Will in The Fresh Prince of Bel-Air died on that basketball court in West Philadelphia. Alien and Blade Runner take place in the same universe. Batman Forever and Batman and Robin are actually movies made within the Batman universe after Bruce Wayne's secret identity was revealed.
These are theories that fans have developed about adult television programs and movies. But inventive and somewhat crazy fans have also spun out hidden connections and explanations for children's television programs. Here are eight good ones.
1. The Count, a vampire, rules Sesame Street. He feeds upon the children and enslaves the adults. Here are some of the arguments that Mighty God King makes to advance this theory:
FACT. The child cast of Sesame Street changes frequently and widely. You rarely see the same kids on the show for more than three or four episodes.
FACT. However, the adult cast of Sesame Street changes very, very rarely.
FACT. Everybody seems to take the fact that a vampire is wandering a New York City street with surprising calm.
Plato uses the sun and light to represent knowledge, truth, and reason many places in his works -- light allows us to see objects for what they really are rather than in the darkness, and the sun is the source of all light. Plato also emphasizes that true reason is something humans can never fully obtain, but it is something we can work for -- Kallipolis, the ideal city he envisions, is a fantasy that we can move towards, but we can never achieve. As imperfect rational beings, we don't know how to get there.
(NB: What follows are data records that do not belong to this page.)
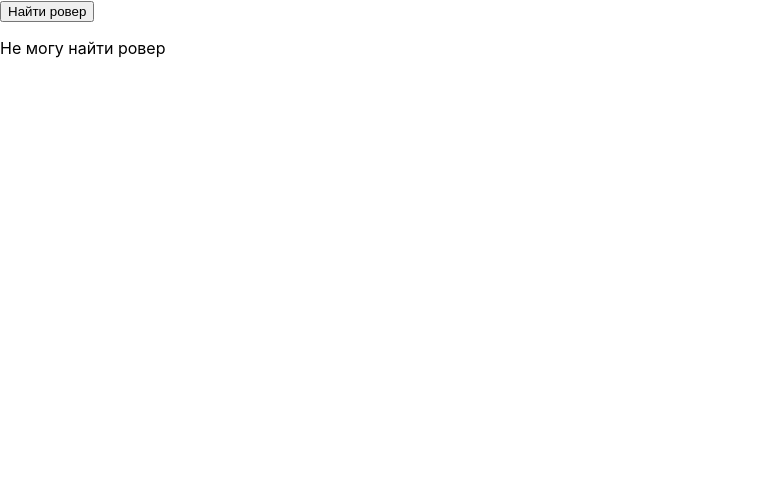
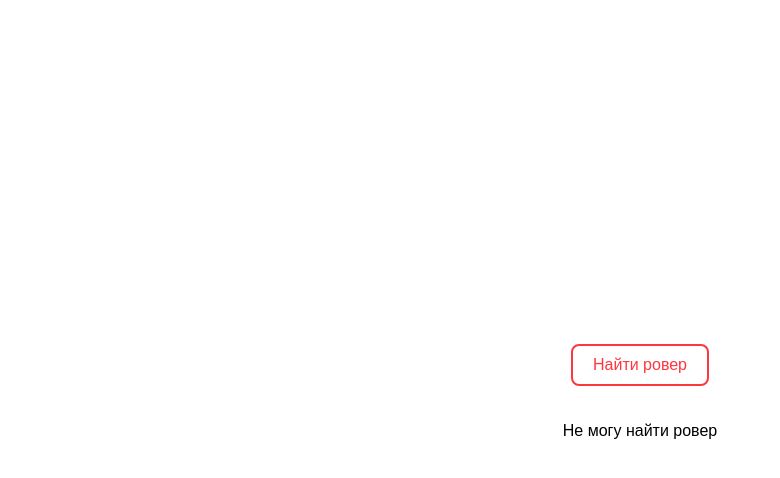
Before and after one commit to MaxiEnergy/MyRoverWeb, a React (Create React App) app: page / in a window 1280 px wide. Shown: the top 478 px of the page, without its empty margins (0-780 px from the left). Built offline with nearby package versions, Linux system fonts and the light colour scheme.

Commit message:
Исправляю стили снова

```diff
--- a/src/App.css
+++ b/src/App.css
@@ -1,18 +1,21 @@
 /* src/App.css */
+body {
+  font-family: Arial, sans-serif;
+}
+
 .rover-control {
   display: flex;
   flex-direction: column;
   align-items: center;
   justify-content: center;
   min-height: 100vh;
-  font-family: Arial, sans-serif;
+  gap: 20px;
 }
 
 .controls {
   display: grid;
   grid-template-columns: repeat(3, 100px);
   gap: 20px;
-  margin-top: 20px;
 }
 
 .control-button button {
@@ -61,6 +64,35 @@
   background-color: #ffe6e6;
 }
 
+.find-rovers {
+  display: flex;
+  flex-direction: column;
+  align-items: center;
+  justify-content: center;
+  min-height: 100vh;
+  gap: 20px;
+}
+
+button {
+  padding: 10px 20px;
+  border: 2px solid #ff353f;
+  background-color: white;
+  color: #ff353f;
+  border-radius: 8px;
+  font-size: 16px;
+  cursor: pointer;
+}
+
+button:hover {
+  background-color: #ffe6e6;
+}
+
+.rovers-list {
+  display: flex;
+  flex-direction: column;
+  align-items: center;
+}
+
 .rover-item {
   width: 200px;
   height: 80px;
--- a/src/components/RoverControl.js
+++ b/src/components/RoverControl.js
@@ -38,10 +38,9 @@ const RoverControl = ({ rover }) => {
   const controlButton = (icon, command, tooltip) => (
     <div className="control-button" title={tooltip}>
       <button
-        className="control-button"
         onPointerDown={() => handlePointerDown(command)}
         onPointerUp={handlePointerUp}
-        onPointerLeave={handlePointerUp} // Отправляем команду остановки, если пользователь убрал палец
+        onPointerLeave={handlePointerUp}
       >
         <span className="material-icons">{icon}</span>
       </button>
```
"Sunny days, sweepin' the clouds away. Can you tell me how to get to Sesame Street?"
Now, what about the philosopher ruler who must pass on his wisdom in order to educate and enlighten the world not overtly, but subtly. In the allegory, the enlightened individual who saw the light of the sun can only achieve this through creating shadowy illusions on the cave wall. However, there are many other "puppet masters" making shadows on the wall for the prisoners to watch, and they deceive and conjure things untruthfully and without reason. The enlightened one, however, because of the inevitability of his rejection were he to convey his reason directly, must use this shadowy mode of illusory puppeteering to get his message across by meager demonstration.
And that is what Sesame Street is -- the shadows on the wall, demonstrations of how we might live in a harmonious society. It's given to us at a young age through television by it's enlightened creators so that we might adapt to and absorb its positive message. Thank you, Sesame Street.
3. Do you remember Gargamel, the archnemesis of the Smurfs? He has a spell that will let him turn Smurfs into gold--provided that he has at least six Smurfs. This is among his motivations to hunt them. At other times, he wants to destroy them just to rid the world of their happiness or to eat them. Why would Gargamel want to eat the Smurfs? Because their flesh is an addictive hallucinagenic. CoCoa explains:
The Smurfs live in houses made og hollowed out mushrooms, they hollow out the mushrooms by eating the insides of it.
Psilocybin is the chemical compund in mushrooms that causes hallucinations. [...] Garagamel wants to eat the Smurfs because they are pure concentrated Psilocybin.